The producers believe they should be given the opportunity to make an informed choice. No matter what one's conclusions are, they believe everyone has a right to full information and informed consent. Whether on the left or the right, we should all agree, informed consent in the medical community is paramount.
This is a good start to the investigative work of how informed we really are, what we take for granted, who might know and may not want to tell.
The question is why? Why the silence? The topic that for many has been too hot to handle.
The documentary features: Dr. Albert Mohler (quoted in Time Magazine's recent article on The Pill), The Duggars (19 children and counting), Christian author Randy Alcorn (i.e. Heaven, Does the Birth Control Pill Cause Abortions?) and Dr. Walt Larimore (formerly with Focus on the Family)."
Another excellent article by Jenifer Fulwiler on how abortion is the result of the contraceptive mentality, or the dissociation of sex and children. Once those two get dissociated, we see people having sex at times in their lives when they cannot care for children. The result is they invariably get pregnant and feel they have to abort.

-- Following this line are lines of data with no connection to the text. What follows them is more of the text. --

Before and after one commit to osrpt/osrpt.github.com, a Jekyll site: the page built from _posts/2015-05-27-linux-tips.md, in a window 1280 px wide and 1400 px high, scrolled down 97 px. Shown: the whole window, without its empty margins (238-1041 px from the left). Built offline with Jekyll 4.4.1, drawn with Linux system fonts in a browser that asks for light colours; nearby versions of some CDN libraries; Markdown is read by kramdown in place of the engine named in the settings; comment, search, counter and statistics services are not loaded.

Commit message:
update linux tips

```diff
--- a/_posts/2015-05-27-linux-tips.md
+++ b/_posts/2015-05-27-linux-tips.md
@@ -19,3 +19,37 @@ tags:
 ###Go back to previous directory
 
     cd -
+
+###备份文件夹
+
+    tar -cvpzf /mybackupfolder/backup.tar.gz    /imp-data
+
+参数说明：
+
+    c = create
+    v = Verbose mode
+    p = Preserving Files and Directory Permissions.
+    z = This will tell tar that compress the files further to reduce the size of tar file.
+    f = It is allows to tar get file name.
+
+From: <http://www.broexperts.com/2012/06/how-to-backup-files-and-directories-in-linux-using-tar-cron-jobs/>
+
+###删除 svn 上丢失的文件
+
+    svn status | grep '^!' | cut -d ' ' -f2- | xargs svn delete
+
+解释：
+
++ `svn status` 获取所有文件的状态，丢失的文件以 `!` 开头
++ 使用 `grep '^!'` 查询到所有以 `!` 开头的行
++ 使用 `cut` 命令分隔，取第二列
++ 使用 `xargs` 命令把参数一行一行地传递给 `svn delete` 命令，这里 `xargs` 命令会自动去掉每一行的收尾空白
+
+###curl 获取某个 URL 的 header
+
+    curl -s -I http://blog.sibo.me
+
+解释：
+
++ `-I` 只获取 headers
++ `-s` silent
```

Some say that in the days when children followed sex like day followed night, women were slaves to their biology, and that since today that link is severed, women are emancipated. However, the so-called "emancipation" is false: women (and men) are still slaves to their biology in the sense that they cannot put off sex until such a time as they are ready to accept children in their lives.
When women and men will be able to put off sexual relations until they are able to rear children, we will have attained real sexual emancipation.
(Here's another classic from Jenifer Fulwiler: Eight responses to the pro-choice mindset.)
Like the right to abortion in Canadian law, the right to consequence-free sex is imaginary. Unlike abortion, however, consequence-free sex on-demand does not exist in the first place.
...Access to reproductive health information and services builds a foundation for healthier families and communities ... It allows women to continue their education, thereby improving their economic status and the well-being of their families. Additionally, it is critical in preventing unintended pregnancies and ensuring the blessing that every child is a wanted child [emphasis mine].
Two things pop out at me. The first is a discouraging lack of openness to and support of new life no matter the circumstances. But an even more apparent omission is any recognition that having sex is a choice -- a controllable variable that never has entirely controllable consequences.
I understand the logic of preventing unwanted pregnancies to prevent abortions. But despite the sincere and admirable intent, the myth of consequence-free sex underlying this strategy is untenable and only contributes to the belief that unintended pregnancies are merely mistakes for which no one is responsible, and which must be "taken care of" through access to abortion.
Promoting the idea that everyone is entitled to sex minus any responsibility for its foreseeable consequences is dishonest and counter-productive in building a culture of life.